WHAT NEEDS TO BE DONE —
Across the records, count every line that includes "function" and give the number by itself.

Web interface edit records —
------------------------

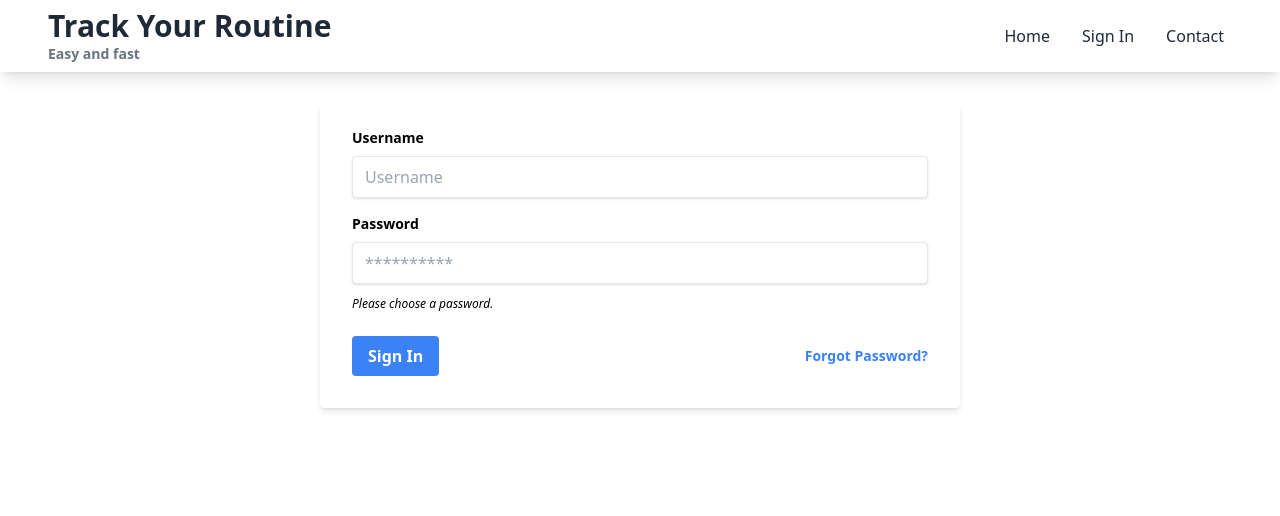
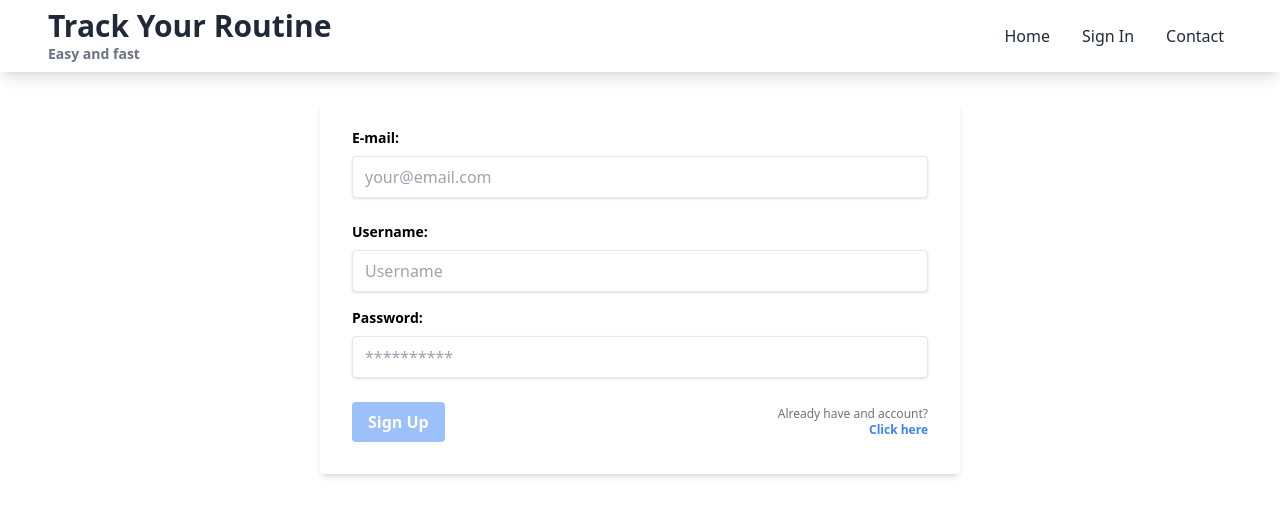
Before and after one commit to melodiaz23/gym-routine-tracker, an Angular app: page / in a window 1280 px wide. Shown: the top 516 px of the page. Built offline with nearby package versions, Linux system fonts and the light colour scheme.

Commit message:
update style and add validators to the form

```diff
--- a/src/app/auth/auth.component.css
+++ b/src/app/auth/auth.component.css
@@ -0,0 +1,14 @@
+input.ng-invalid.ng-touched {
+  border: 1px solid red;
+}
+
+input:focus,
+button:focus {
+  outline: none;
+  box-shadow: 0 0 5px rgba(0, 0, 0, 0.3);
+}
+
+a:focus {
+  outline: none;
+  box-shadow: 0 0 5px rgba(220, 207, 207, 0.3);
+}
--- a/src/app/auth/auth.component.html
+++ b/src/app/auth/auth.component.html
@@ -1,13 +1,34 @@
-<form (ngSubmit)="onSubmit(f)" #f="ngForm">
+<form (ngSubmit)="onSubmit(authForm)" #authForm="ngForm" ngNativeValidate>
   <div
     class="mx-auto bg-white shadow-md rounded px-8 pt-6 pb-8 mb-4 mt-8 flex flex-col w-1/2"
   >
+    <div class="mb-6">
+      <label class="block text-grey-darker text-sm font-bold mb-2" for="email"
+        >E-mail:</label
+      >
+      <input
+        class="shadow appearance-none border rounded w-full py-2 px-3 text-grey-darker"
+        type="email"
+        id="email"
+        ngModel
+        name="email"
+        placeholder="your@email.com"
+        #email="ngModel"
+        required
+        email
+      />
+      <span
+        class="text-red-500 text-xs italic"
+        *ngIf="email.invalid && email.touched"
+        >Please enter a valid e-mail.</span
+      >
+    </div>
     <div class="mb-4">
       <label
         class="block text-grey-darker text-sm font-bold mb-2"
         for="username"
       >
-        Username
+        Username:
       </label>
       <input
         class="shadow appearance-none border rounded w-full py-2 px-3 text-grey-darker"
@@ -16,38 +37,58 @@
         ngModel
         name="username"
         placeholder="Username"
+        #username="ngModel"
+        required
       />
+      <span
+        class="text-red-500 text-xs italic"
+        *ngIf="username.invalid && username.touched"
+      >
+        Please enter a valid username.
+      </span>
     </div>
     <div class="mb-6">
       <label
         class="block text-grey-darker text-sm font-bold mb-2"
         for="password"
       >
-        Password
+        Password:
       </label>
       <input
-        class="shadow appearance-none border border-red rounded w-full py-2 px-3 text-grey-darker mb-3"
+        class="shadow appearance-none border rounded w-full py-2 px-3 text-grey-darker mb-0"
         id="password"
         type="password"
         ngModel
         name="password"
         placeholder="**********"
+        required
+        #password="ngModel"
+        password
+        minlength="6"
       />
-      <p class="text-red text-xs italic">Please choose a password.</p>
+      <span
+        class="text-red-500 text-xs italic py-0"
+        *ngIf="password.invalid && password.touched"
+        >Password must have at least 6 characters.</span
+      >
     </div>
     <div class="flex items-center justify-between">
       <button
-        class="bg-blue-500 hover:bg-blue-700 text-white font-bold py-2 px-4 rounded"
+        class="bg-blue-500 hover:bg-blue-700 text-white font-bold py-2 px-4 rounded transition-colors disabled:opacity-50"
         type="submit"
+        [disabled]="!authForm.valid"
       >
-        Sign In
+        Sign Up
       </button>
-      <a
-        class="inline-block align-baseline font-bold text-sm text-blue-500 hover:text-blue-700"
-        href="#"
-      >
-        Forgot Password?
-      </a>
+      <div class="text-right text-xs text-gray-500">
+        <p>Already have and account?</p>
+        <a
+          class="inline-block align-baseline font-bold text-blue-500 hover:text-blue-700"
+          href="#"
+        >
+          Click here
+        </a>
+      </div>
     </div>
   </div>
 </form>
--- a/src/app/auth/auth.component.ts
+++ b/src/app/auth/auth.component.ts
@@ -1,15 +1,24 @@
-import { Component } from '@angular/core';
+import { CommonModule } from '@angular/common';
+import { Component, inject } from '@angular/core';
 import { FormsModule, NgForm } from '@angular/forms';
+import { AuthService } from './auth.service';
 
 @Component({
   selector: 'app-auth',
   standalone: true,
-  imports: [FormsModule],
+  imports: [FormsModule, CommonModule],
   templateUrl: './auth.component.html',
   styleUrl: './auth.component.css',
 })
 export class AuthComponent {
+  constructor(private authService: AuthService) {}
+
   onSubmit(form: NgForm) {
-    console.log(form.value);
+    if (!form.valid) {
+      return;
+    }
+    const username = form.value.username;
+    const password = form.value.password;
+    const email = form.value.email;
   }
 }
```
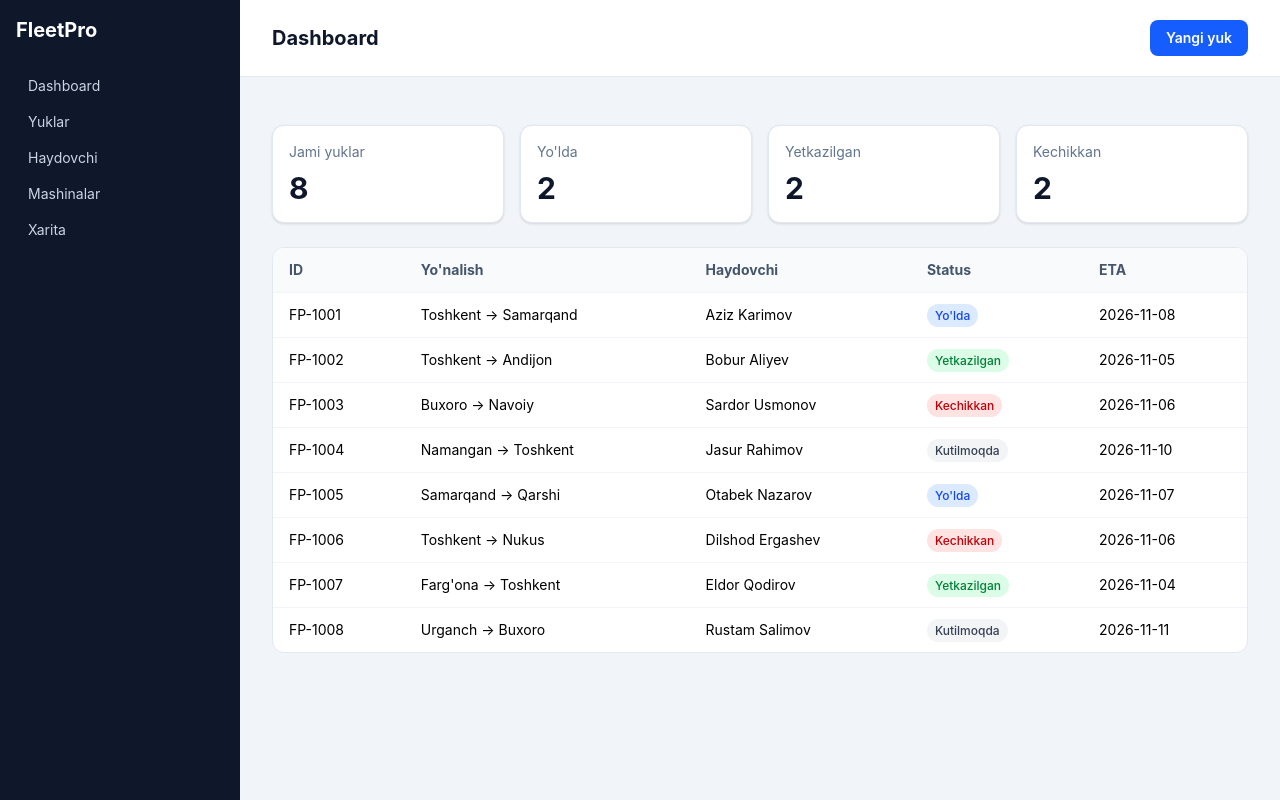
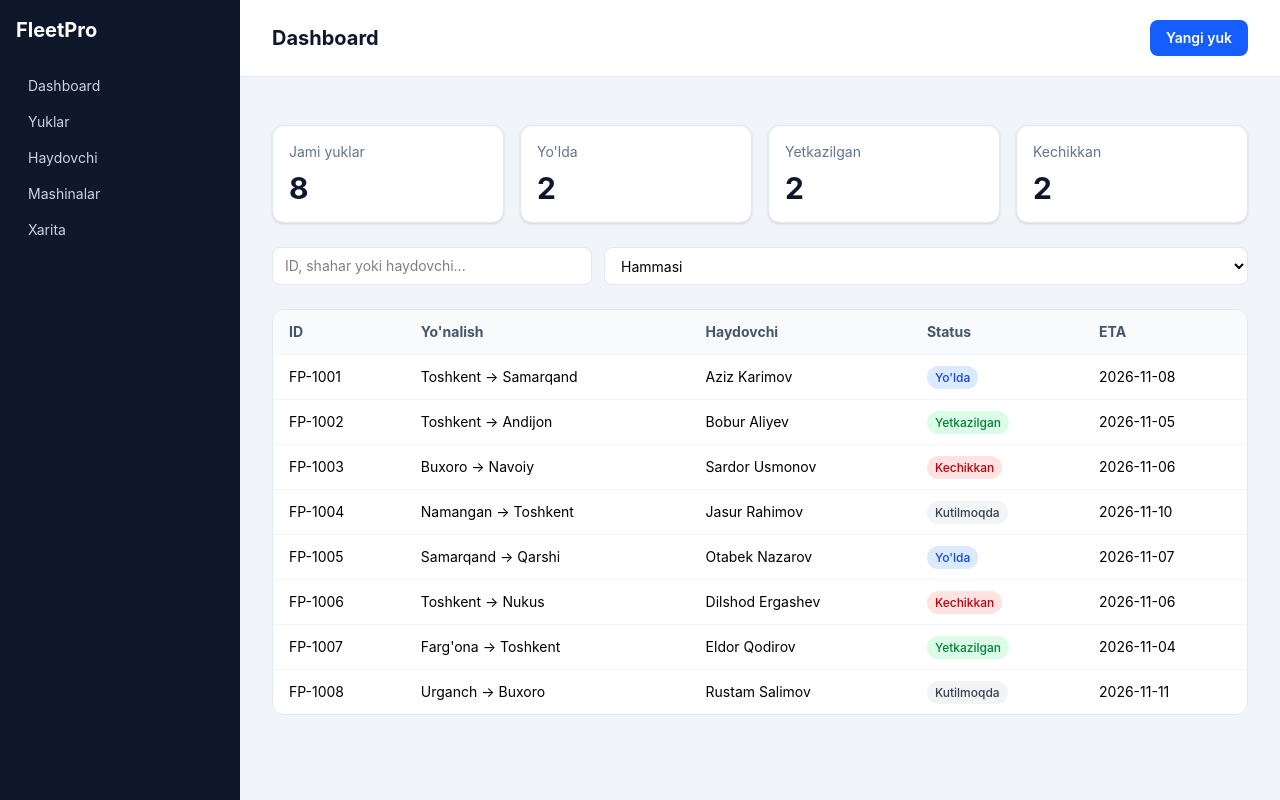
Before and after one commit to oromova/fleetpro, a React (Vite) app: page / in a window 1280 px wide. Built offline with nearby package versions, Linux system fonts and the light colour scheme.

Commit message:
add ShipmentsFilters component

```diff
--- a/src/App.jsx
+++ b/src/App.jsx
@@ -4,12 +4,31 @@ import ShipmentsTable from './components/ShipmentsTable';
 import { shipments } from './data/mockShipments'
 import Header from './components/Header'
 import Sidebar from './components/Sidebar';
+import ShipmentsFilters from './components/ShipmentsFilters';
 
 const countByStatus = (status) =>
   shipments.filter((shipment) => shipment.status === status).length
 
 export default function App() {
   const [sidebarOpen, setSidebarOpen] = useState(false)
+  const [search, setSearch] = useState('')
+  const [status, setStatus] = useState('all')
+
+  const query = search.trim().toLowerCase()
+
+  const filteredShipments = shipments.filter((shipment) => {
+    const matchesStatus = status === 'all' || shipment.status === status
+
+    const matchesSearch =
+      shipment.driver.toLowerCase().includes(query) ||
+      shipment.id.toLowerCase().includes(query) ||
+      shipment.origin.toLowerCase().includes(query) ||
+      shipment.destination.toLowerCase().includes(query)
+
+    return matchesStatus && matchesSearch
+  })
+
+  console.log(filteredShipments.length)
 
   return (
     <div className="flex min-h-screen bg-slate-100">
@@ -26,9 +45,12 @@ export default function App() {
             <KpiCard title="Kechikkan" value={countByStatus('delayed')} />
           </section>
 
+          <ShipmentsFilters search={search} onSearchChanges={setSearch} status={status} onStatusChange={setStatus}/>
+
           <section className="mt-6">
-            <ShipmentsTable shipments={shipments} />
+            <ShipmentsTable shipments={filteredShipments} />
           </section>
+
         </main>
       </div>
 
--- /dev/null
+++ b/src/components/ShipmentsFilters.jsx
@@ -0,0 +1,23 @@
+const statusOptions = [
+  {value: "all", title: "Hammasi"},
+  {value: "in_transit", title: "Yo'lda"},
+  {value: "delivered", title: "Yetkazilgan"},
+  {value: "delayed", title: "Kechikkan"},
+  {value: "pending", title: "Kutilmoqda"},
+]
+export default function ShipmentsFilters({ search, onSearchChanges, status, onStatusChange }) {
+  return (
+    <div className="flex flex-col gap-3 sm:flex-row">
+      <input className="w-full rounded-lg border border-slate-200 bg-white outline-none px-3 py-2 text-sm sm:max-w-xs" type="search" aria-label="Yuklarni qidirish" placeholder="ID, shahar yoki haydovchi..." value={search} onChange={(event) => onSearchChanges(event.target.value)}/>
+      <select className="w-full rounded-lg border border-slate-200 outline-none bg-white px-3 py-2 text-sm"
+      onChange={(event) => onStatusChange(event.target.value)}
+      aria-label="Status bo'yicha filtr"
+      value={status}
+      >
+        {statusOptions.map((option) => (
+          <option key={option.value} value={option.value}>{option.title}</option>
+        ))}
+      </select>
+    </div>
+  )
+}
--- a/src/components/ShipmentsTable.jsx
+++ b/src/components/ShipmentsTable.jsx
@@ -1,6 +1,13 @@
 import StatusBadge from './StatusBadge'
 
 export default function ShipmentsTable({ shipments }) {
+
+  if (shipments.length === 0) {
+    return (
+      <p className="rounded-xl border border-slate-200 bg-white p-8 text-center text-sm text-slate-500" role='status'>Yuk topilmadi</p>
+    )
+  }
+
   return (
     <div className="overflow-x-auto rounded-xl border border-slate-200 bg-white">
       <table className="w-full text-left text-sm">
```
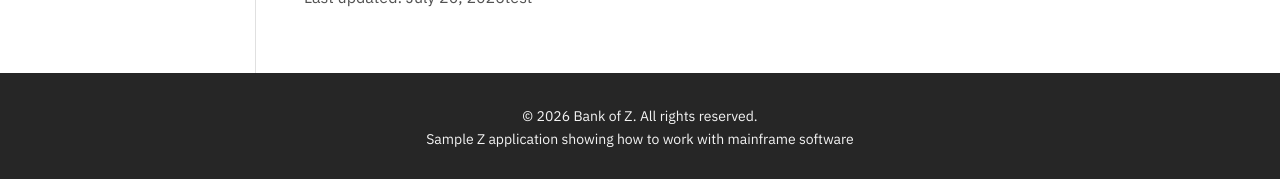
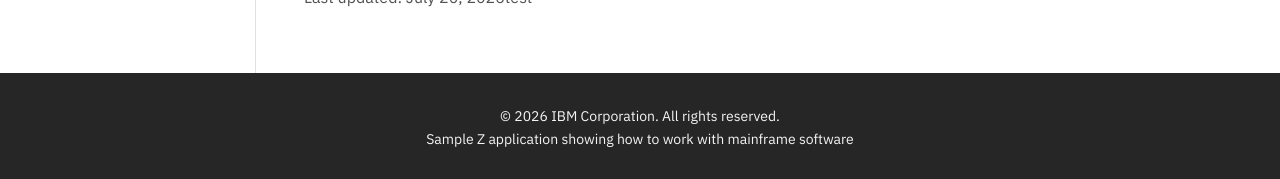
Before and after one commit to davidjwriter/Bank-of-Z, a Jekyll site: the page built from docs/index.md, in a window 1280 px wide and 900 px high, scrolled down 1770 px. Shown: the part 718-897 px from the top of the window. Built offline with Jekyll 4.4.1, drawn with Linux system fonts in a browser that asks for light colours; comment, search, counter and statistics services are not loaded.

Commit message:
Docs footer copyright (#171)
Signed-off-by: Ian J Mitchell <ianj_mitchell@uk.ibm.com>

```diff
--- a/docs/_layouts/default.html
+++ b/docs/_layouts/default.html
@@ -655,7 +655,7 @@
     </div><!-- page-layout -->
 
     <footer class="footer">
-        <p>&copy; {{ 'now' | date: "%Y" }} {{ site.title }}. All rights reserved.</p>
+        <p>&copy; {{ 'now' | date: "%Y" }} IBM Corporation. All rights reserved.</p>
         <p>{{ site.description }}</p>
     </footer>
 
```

------------------------

TASK RESULT —
4